Created: On December 11, 2008 @ 12:00 am In

It was recently reported that [1] Greg Abbott, Texas Attorney General, reached a settlement with NCO Financial Systems Inc, a debt collection firm. They were accused of making harassing and threatening phone calls to debtors among other violations. The settlement requires that NCO Financial Systems Inc establish a restitution fund to compensate Texans harmed by their actions in addition to other fines and new monitoring requirements.

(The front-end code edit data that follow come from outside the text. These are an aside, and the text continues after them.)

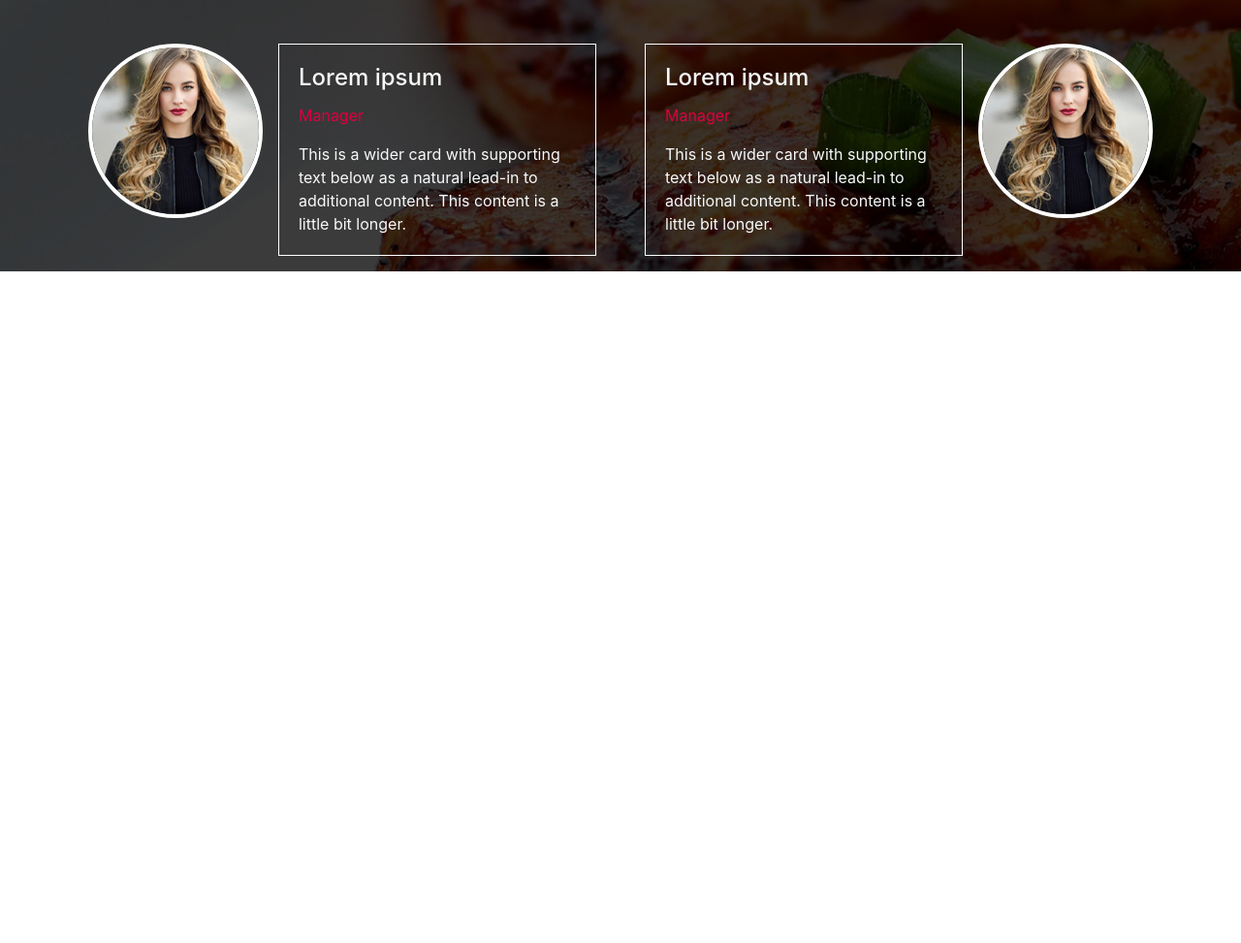
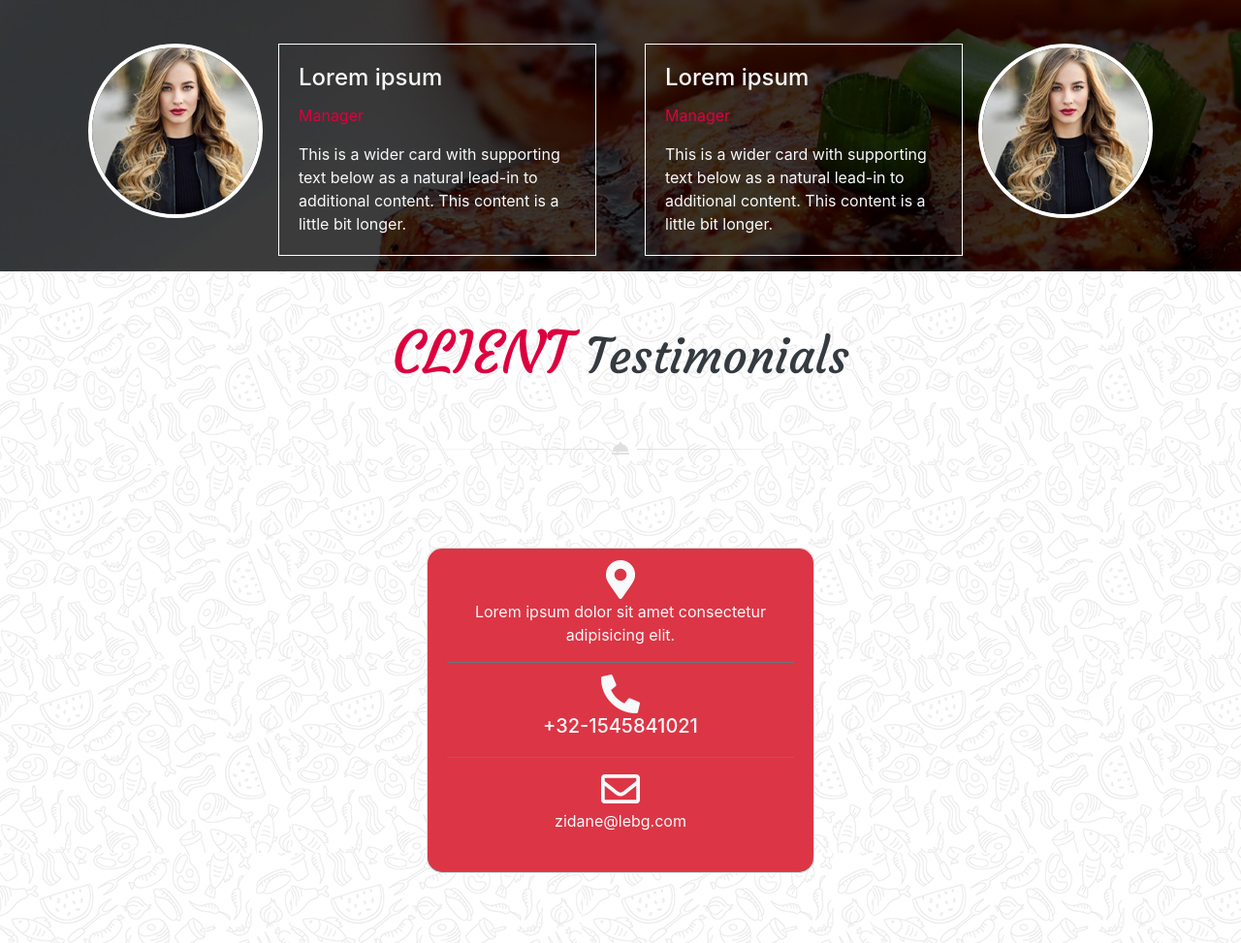
Before and after one commit to oussamaghzl/siteduchef, a website: page index.html in a window 1280 px wide. Shown: the part 5587-6560 px from the top of the page at 97% size. Before the commit the page ends 5867 px from the top, so only its background shows below. Drawn offline with nearby package versions, Linux system fonts and the light colour scheme.

Commit message:
Septieme section fini

```diff
--- a/index.html
+++ b/index.html
@@ -712,6 +712,33 @@
     </div>
 
 
+  </section>
+
+  <!-- Sixieme section -->
+
+  <section style="background-image: url('./public/img/main_bg.jpg');">
+
+    <div class="text-center py-5">
+      <h2 class="text-dark"><span class="h2red py-5">Client</span> Testimonials</h2>
+      <img class="py-5" src="./public/img/decoration_line.png" alt="">
+    </div>
+
+    <div class="testi container pb-5 w-50">
+      <div class="card text-light mx-auto mb-4 " style="max-width: 25rem; border-radius: 15px;">
+        <div class="card-header text-center bg-danger border-secondary" style="border-radius: 15px;">
+          <i style="font-size: 40px;" class="fas fa-map-marker-alt"></i>
+          <p>Lorem ipsum dolor sit amet consectetur adipisicing elit.</p>
+          <div class="card-footer bg-danger border-secondary">
+            <i style="font-size: 40px;" class="fas fa-phone-alt"></i>
+            <h5>+32-1545841021</h5>
+          </div>
+
+        <div class="card-footer bg-danger border-secondary">
+          <i style="font-size: 40px;" class="far fa-envelope"></i>
+          <p>zidane@lebg.com</p>
+        </div>
+      </div>
+    </div>
 
   </section>
 
```
Also changed, not shown: src/sass/modules/_styles.sass (+4 -3 lines).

This settlement serves as a reminder that you have both state and federal rights ([2] Fair Debt Collection Practices Act) when it comes to how you are treated by debt collectors. If you working through the debt settlement process and are currently being pursued by a debt collector or collection agency, you should learn which laws are in place to protect you and what the debt collector may or may not do.In the case of the Texas [3] settlement, 25,000 randomly selected calls made by NCO Financial Systems Inc will be monitored throughout 2009 to ensure they are acting within the boundaries of Texas and Federal law.

The following represents a sample of what monitors will be looking for:

  • Calls begin with a statement that the phone call may be monitored or recorded
  • Information about a debt is not disclosed to anyone other than the debtor
  • NCO identifies itself as a debt collector on the call
  • No profanity is used or threats made
  • Debtors are not contacted at work if NCO has reason to believe such calls are not permitted by the debtor’s employer
  • No messages are left at a number other than the debtors home or business number after the initial contact has been made
  • No improper threats of legal action or wage garnishment are made
  • All written cease and desist requests are honored and enforced
  • Settlement offers accepted by the debtor are not reneged

You are not alone if you feel that your rights are being violated by a debt collector. In the Federal Trade Commission’s [4] 2008 Annual Report on the Fair Debt Collection Practices Act (FDCPA), it was reported that there were 70,951 complaints about third-party debt collectors violating the FDCPA in 2007. That represented 20.8% of all the complaints received by the FTC from consumers last year.

If you feel your rights have been violated, you should start by documenting your interaction with the debt collector. Make note of who you speak with, their contact information, when they called, what number they dialed, and what is said. Armed with that information, you should contact your state’s Attorney General and the FTC to file a complaint. You should also contact an Attorney that has experience with the Fair Debt Collection Practices Act since you may be able to recover damages in addition to $1,000 per violation.

You do not need to accept abuse simply because you have fallen behind and are trying to raise enough money for debt settlement. Armed with an understanding of the laws designed to protect you and what to do if your rights are violated, you will be successful in putting an end to harassing debt collectors operating with no regard for the law.

About the Author:
Chris Rocks is the Regional Director of the [5] National Credit Federation (NCF), a consumer advocacy group that assists small business owners and consumers overcome debt and credit challenges. He can be contacted by visiting his personal site, [6] GoodCreditLiving.com.

Article printed from DebtHelp.com Blog: http://www.debthelp.com/blog

URL to article: http://www.debthelp.com/blog/2008/12/11/texas-takes-stand-against-abusive-debt-collection-practices/

URLs in this post:
[1] Greg Abbott: http://www.oag.state.tx.us/oagNews/release.php?id=2757
[2] Fair Debt Collection Practices Act: http://www.ftc.gov/bcp/edu/pubs/consumer/credit/cre27.pdf
[3] settlement: http://www.oag.state.tx.us/newspubs/releases/2008/120408nco_avc.pdf
[4] 2008 Annual Report on the Fair Debt Collection Practices Act (FDCPA): http://www.ftc.gov/os/2008/03/P084802fdcpareport.pdf
[5] National Credit Federation: http://www.nationalcreditlawyers.com
[6] GoodCreditLiving.com: http://www.goodcreditliving.com